Rounding out the entertaining Fringe fare enjoyed by the Independent this year was Naomi Steinberg’s Goosefeather, which was quirky, thought-provoking, innovative and mesmerizing. In 2011, Steinberg interviewed her grandfather at his Paris apartment. She asked him 100 questions – about his youth, his first job, how he helped her grandmother survive the war, why he finds measurement so fascinating, why she, Naomi, is so stubborn. “You were born like that,” he responds in what turns out to be characteristically brusque fashion.
But this isn’t straight narrative. An experienced storyteller, Steinberg intersperses what she knows and learns about her grandfather with observations about the concept of measurement, of time and space. What do we measure? Our waists, our burdens? What are our favorite measuring tools? A yardstick, the position of the sun? There is no such thing as an exact measurement, she notes – scientists always allow for a margin of error.
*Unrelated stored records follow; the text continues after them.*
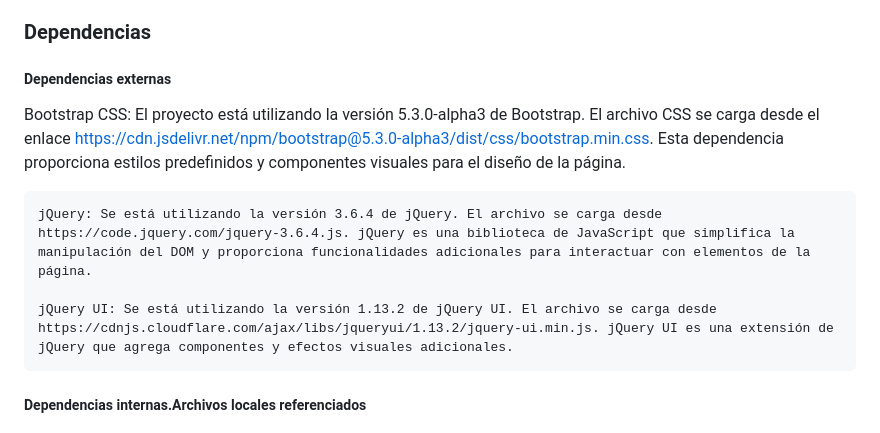
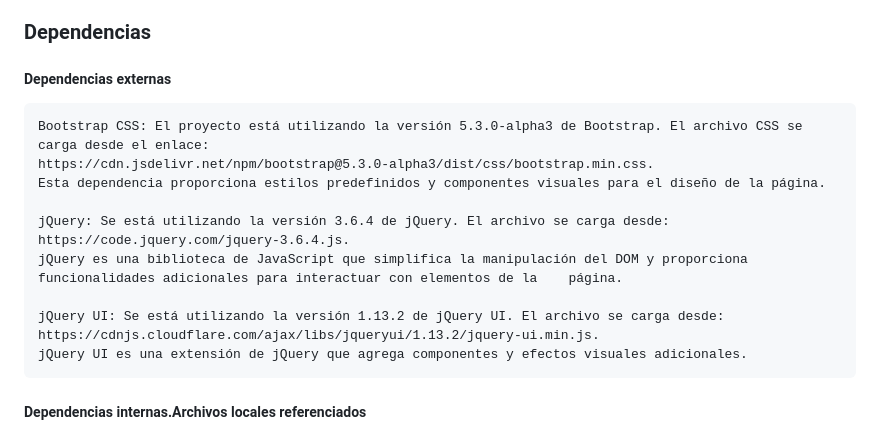
Before and after one commit to vdon512/proyecto3evaluacion, a Markdown page: README.md, the part around the change. GitHub-like rendering.

```diff
--- a/README.md
+++ b/README.md
@@ -21,11 +21,18 @@ En resumen, este proyecto representa un entorno educativo lleno de belleza y fun
 
 ### Dependencias
 ##### Dependencias externas
-Bootstrap CSS: El proyecto está utilizando la versión 5.3.0-alpha3 de Bootstrap. El archivo CSS se carga desde el enlace https://cdn.jsdelivr.net/npm/bootstrap@5.3.0-alpha3/dist/css/bootstrap.min.css. Esta dependencia proporciona estilos predefinidos y componentes visuales para el diseño de la página.
 
-    jQuery: Se está utilizando la versión 3.6.4 de jQuery. El archivo se carga desde https://code.jquery.com/jquery-3.6.4.js. jQuery es una biblioteca de JavaScript que simplifica la manipulación del DOM y proporciona funcionalidades adicionales para interactuar con elementos de la página.
+    Bootstrap CSS: El proyecto está utilizando la versión 5.3.0-alpha3 de Bootstrap. El archivo CSS se carga desde el enlace:
+    https://cdn.jsdelivr.net/npm/bootstrap@5.3.0-alpha3/dist/css/bootstrap.min.css.
+    Esta dependencia proporciona estilos predefinidos y componentes visuales para el diseño de la página.
 
-    jQuery UI: Se está utilizando la versión 1.13.2 de jQuery UI. El archivo se carga desde https://cdnjs.cloudflare.com/ajax/libs/jqueryui/1.13.2/jquery-ui.min.js. jQuery UI es una extensión de jQuery que agrega componentes y efectos visuales adicionales.
+    jQuery: Se está utilizando la versión 3.6.4 de jQuery. El archivo se carga desde:
+    https://code.jquery.com/jquery-3.6.4.js.
+    jQuery es una biblioteca de JavaScript que simplifica la manipulación del DOM y proporciona funcionalidades adicionales para interactuar con elementos de la    página.
+
+    jQuery UI: Se está utilizando la versión 1.13.2 de jQuery UI. El archivo se carga desde:
+    https://cdnjs.cloudflare.com/ajax/libs/jqueryui/1.13.2/jquery-ui.min.js.
+    jQuery UI es una extensión de jQuery que agrega componentes y efectos visuales adicionales.
 
 ##### Dependencias internas.Archivos locales referenciados
 El proyecto también hace referencia a archivos CSS y JS locales en las rutas:
```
Steinberg adds goose honks and other sounds, ticks of time passing, packaging tape unrolling; she responds to questions and reactions from the audience; she hugs a plastic blow-up globe, hangs a pocket watch on the wall; she is dressed in a corset made from her grandfather’s ties. The presentation as a whole is much more than the sum of its parts.
Currently traveling the world, “crossing longitudes and latitudes, carrying [her] own prime meridian” and making a map, Steinberg told the Independent in an email that she is “working on shows in California, Australia, China, Japan, England, Switzerland, France, Israel and then returning through NYC and across Canada.” When Goosefeather lands again in Vancouver, take the time to see it.